Baron von Mildenstein and the S.S. support of Zionism in Germany from 1934-1936.
In the spring of 1933 four people gathered on a platform of Berlin’s railway station ready to board a train for Trieste, where they were to take a ship bounds for Palestine. What made this group unusual was the fact that it was composed of two couples, one Jewish, the other Nazi, only two months after Hitler’s appointment as Chancellor of the German Reich and his first legislation against non-Aryans. Yet the two couples were travelling with the sanction of both the Nazi (National Socialist German Workers) Party and the Zionist Federation of Germany. They were engaged in a mission whose invisible fellow-traveller ws the fate of German Jewry.

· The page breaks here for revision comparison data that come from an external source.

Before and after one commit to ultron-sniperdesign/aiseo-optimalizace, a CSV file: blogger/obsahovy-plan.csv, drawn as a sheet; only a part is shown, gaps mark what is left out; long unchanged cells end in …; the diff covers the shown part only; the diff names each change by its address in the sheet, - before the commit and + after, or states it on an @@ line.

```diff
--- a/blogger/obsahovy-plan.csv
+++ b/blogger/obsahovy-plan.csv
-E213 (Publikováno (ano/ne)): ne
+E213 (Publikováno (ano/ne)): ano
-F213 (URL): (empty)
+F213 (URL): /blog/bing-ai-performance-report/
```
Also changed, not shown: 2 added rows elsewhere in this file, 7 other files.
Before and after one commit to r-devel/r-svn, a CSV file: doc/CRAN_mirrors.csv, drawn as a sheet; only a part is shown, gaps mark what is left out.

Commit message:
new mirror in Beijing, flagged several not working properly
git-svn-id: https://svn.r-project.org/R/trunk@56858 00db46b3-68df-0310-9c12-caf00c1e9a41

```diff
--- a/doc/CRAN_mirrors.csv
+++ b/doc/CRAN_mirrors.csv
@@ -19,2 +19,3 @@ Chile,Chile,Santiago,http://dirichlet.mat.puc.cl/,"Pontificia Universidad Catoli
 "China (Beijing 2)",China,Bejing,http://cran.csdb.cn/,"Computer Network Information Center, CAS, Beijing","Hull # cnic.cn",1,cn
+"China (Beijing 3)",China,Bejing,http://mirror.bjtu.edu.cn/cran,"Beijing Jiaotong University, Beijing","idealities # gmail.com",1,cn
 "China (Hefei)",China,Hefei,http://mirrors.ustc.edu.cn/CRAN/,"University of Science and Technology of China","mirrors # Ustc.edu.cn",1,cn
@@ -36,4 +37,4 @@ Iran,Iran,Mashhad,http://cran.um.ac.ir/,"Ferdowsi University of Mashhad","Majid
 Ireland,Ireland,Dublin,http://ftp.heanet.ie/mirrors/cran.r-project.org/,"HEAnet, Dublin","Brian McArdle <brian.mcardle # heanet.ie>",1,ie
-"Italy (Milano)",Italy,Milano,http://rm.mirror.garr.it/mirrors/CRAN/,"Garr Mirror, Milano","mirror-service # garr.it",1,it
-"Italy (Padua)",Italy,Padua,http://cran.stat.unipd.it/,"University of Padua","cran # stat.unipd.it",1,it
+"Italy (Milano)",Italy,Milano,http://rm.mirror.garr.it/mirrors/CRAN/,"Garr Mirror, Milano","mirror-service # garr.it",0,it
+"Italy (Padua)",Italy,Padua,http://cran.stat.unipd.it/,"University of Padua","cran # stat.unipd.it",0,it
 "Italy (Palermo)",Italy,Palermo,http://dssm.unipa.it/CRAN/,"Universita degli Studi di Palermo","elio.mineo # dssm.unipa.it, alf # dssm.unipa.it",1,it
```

The Nazis boarding the train were Baron Leopold Itz von Mildenstein and his wife. Von Mildenstein was a member of both the Nazi party and of Hitler’s elite bodyguard, the S.S. His Jewish travelling companions were Kurt Tuchler, an official of the Zionist Federation of Germany, who was also accompanied by his wife. What had brought them together on this journey to Palestine was their common desire, motivated by radically different objectives, to make Germany ‘free of Jews’, or, as the Nazis put it, Judenrein . Where the National Socialists had not yet worked out a solution to ‘the Jewish question’, the Zionists, with their ambition to establish a Jewish homeland and their sponsorship of Jewish emigration to Palestine, had an answer. After the boycott of German Jews of April 1st, 1933, and the introduction of the non-Aryan legislation less than a week later, Hitler remained largely aloof from the Jewish question, and up until the Party orchestrated pogrom of November 9th-10th, 1938, there was no specific policy concerning its solution. This left the field of Jewish affairs wide open to officials like von Mildenstein to advance policies they thought might solve the problem of what to do with Germany's half-a-million Jews.